#### YOUR OBJECTIVE:
Only text belongs in your copy of the listing below; reproduce it exactly and leave out the pictures.

#### GIVEN DATA:

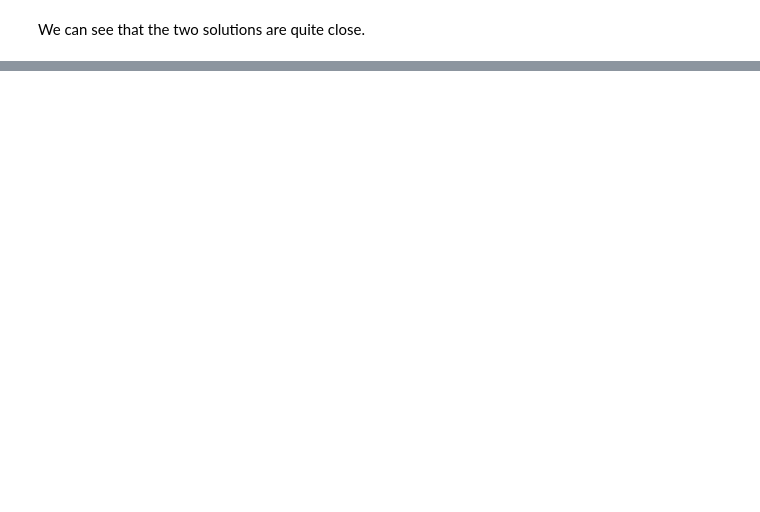
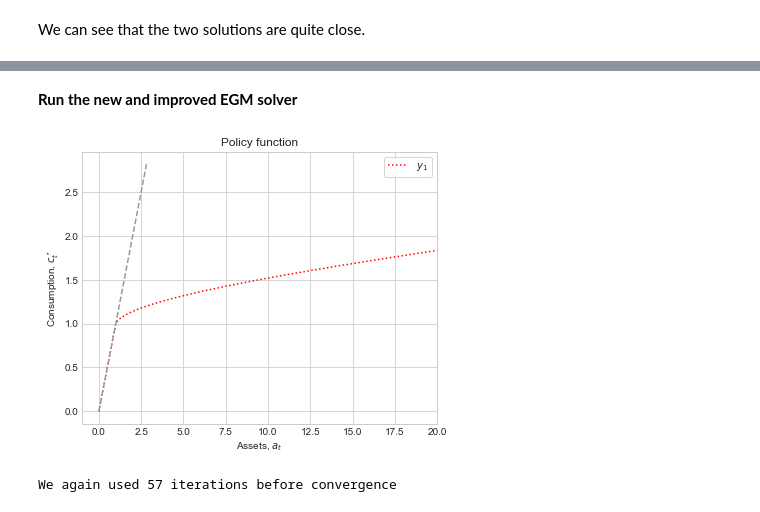
Before and after one commit to madsankern/DynamicProgramming, a Jupyter notebook: solve_model.ipynb, the cells around one changed output, grey strips where cells are left out. Drawn from its saved outputs; the diff is of its cells as text; code cells hidden in the pictures; blank space fills up the shorter version.

```diff
--- a/solve_model.ipynb
+++ b/solve_model.ipynb
@@ -99,0 +124,25 @@ We can see that the two solutions are quite close.
+# %% [markdown]
+**Run the new and improved EGM solver**
+# %%
+sol_egm_2d = egm.solve_EGM_2d(par)
+# %%
+fig = plt.figure(figsize=(14,5))
+
+ax = fig.add_subplot(1,2,1)
+
+ax.plot(sol_egm_2d.a[0,:], sol_egm_2d.c[0,:], linestyle = ':', color = 'red', label = '$y_1$')
+ax.plot(sol_egm_2d.a[1,:], sol_egm_2d.c[1,:], linestyle = ':', color = 'blue', label = '$y_2$')
+ax.plot(sol_egm_2d.a[1,:10], sol_egm_2d.a[1,:10], linestyle = '--', color = '0.6') # Check with 45 degree line. Seems correct
+ax.set_xlabel(f"Assets, $a_t$")
+ax.set_ylabel(f"Consumption, $c^\star_t$")
+ax.set_title(f'Policy function')
+ax.set_xlim([-1,20])
+ax.legend(frameon=True)
+
+plt.show()
+# %% [output]
+[figure, added]
+# %%
+print("We again used " + str(sol_egm_2d.it) +" iterations before convergence")
+# %% [output]
+We again used 57 iterations before convergence
```
Also changed, not shown: parts of 6 cells of this notebook, 2 other files.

#### WRITTEN SOLUTION:
Before and after one commit to madsankern/DynamicProgramming, a Jupyter notebook: solve_model.ipynb, the cells around one changed output, grey strips where cells are left out. Drawn from its saved outputs; the diff is of its cells as text; code cells hidden in the pictures; blank space fills up the shorter version.

```diff
--- a/solve_model.ipynb
+++ b/solve_model.ipynb
@@ -99,0 +124,25 @@ We can see that the two solutions are quite close.
+# %% [markdown]
+**Run the new and improved EGM solver**
+# %%
+sol_egm_2d = egm.solve_EGM_2d(par)
+# %%
+fig = plt.figure(figsize=(14,5))
+
+ax = fig.add_subplot(1,2,1)
+
+ax.plot(sol_egm_2d.a[0,:], sol_egm_2d.c[0,:], linestyle = ':', color = 'red', label = '$y_1$')
+ax.plot(sol_egm_2d.a[1,:], sol_egm_2d.c[1,:], linestyle = ':', color = 'blue', label = '$y_2$')
+ax.plot(sol_egm_2d.a[1,:10], sol_egm_2d.a[1,:10], linestyle = '--', color = '0.6') # Check with 45 degree line. Seems correct
+ax.set_xlabel(f"Assets, $a_t$")
+ax.set_ylabel(f"Consumption, $c^\star_t$")
+ax.set_title(f'Policy function')
+ax.set_xlim([-1,20])
+ax.legend(frameon=True)
+
+plt.show()
+# %% [output]
+[figure, added]
+# %%
+print("We again used " + str(sol_egm_2d.it) +" iterations before convergence")
+# %% [output]
+We again used 57 iterations before convergence
```
Also changed, not shown: parts of 6 cells of this notebook, 2 other files.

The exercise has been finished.